There’s good news for struggling millennial homebuyer who are moving to the land of the rising sun. Japan is giving away free homes or selling them at large discounts as part of a government scheme to tackle the country’s unique housing crisis.
In 2013, more than eight million properties across Japan were unoccupied, according to a government report. And the situation is expected to worsen as the nation’s population is expected to decline from 127 million to about 88 million by 2065, according to the National Institute of Population and Social Security, meaning even fewer people will need houses.
Some of them can be yours for free or for very low prices and the government may give you a subsidy to renovate one. There are even databases devoted to helping people find these homes, known as “akiya banks”. These databases are generally organized by region.
The akiya scheme aims to tackle the issue while helping young people get onto the property ladder. The scheme also hopes to revitalize towns that were expected to vanish.

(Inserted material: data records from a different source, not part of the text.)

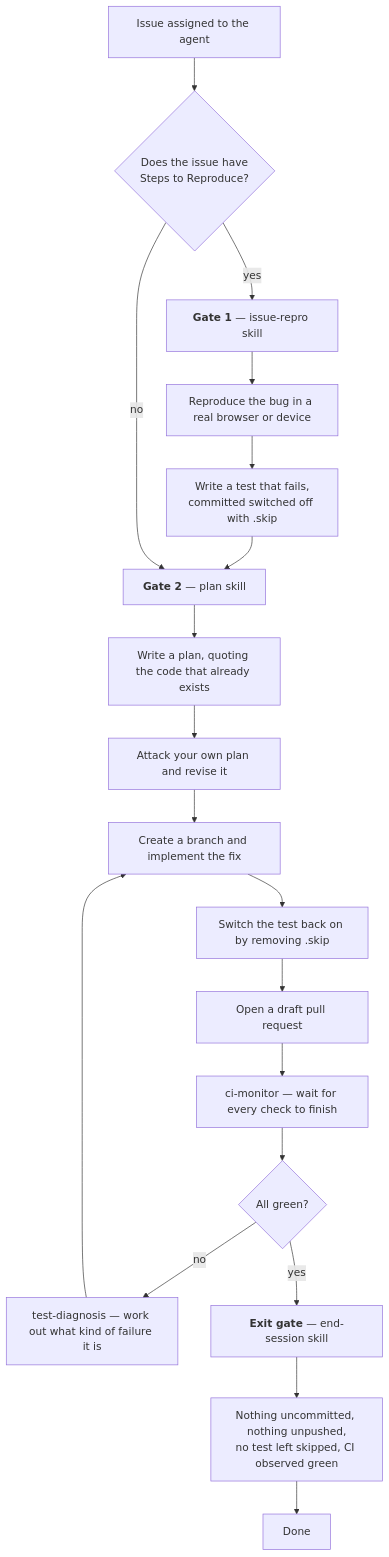
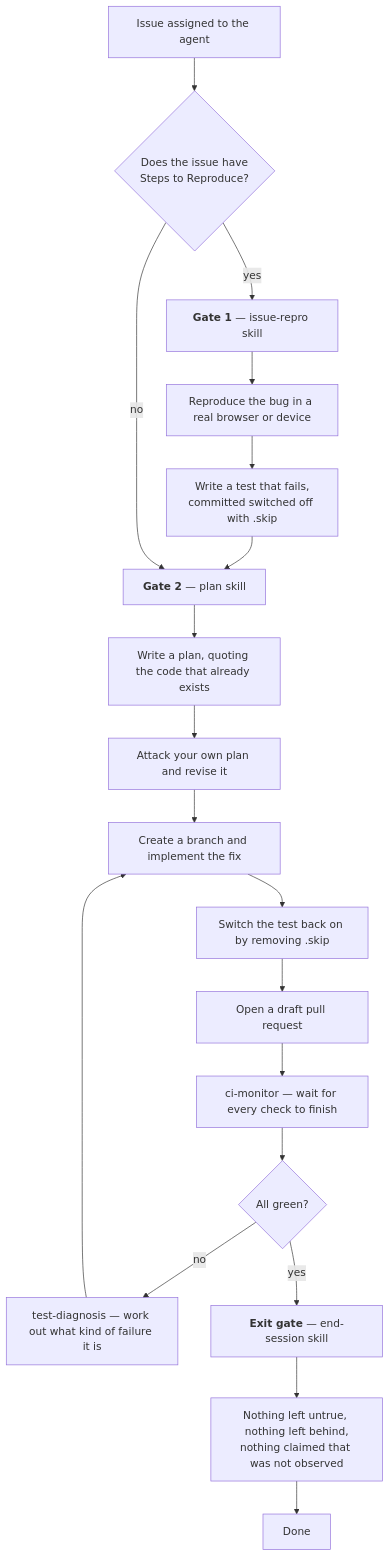
Before and after one commit to cybersemics/em: the second of 2 diagrams in docs/agents/readme.md, drawn with Mermaid. The commit also changed other lines of this file and 2 other files, not shown here.

````diff
--- a/docs/agents/readme.md
+++ b/docs/agents/readme.md
@@ -68,33 +68,33 @@
 ```mermaid
 flowchart TD
     A["Issue assigned to the agent"] --> B{"Does the issue have<br/>Steps to Reproduce?"}
     B -- yes --> C["<b>Gate 1</b> — issue-repro skill"]
     C --> C1["Reproduce the bug in a real browser or device"]
     C1 --> C2["Write a test that fails,<br/>committed switched off with .skip"]
     C2 --> D["<b>Gate 2</b> — plan skill"]
     B -- no --> D
     D --> D1["Write a plan, quoting the code that already exists"]
     D1 --> D2["Attack your own plan and revise it"]
     D2 --> E["Create a branch and implement the fix"]
     E --> E1["Switch the test back on by removing .skip"]
     E1 --> F["Open a draft pull request"]
     F --> G["ci-monitor — wait for every check to finish"]
     G --> H{"All green?"}
     H -- no --> I["test-diagnosis — work out what kind of failure it is"]
     I --> E
     H -- yes --> J["<b>Exit gate</b> — end-session skill"]
-    J --> J1["Nothing uncommitted, nothing unpushed,<br/>no test left skipped, CI observed green"]
+    J --> J1["Nothing left untrue, nothing left behind,<br/>nothing claimed that was not observed"]
     J1 --> K["Done"]
 
     click C "skills.md#issue-repro" "The issue-repro skill"
     click C1 "skills.md#browser-control" "How the browser is brought up"
     click C2 "tdd.md" "Why the test is committed switched off"
     click D "skills.md#plan" "The plan skill"
     click D1 "skills.md#plan" "What the plan must contain"
     click D2 "skills.md#plan" "The critique stage"
     click E1 "tdd.md#why-locally-run-tests-ignore-the-skip" "Switching the test back on"
     click G "skills.md#ci-monitor" "The ci-monitor skill"
     click I "skills.md#test-diagnosis" "The test-diagnosis skill"
     click J "skills.md#end-session" "The end-session skill"
     click J1 "skills.md#end-session" "The exit checklist, step by step"
 ```
````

Prices on one particular akiya database don’t go any higher than a maximum of 30 million yen (about $360,000 Australian dollars), while many properties are listed under “gratis transfer” for the sum of literally zero yen. Pay a few taxes and some agent commission fees and the place is yours.
What’s driving the government to give away homes? It’s understood that Japan’s akiya glut is due in part to the nation’s dramatically ageing population. Another factor is superstition.
Properties associated with tragedies such as suicide, murder, or “lonely deaths” are thought to bring bad luck in Japanese culture, making it harder to sell them on to a new owner and further feeding the surfeit of vacant properties that are slowly falling into disrepair around the country.
So, what do you have to do to claim one of these homes? Move to Japan, for starters, since the only requirement is a permanent resident visa. For that, you’ll just need to be a highly-skilled immigrant or have a job offer.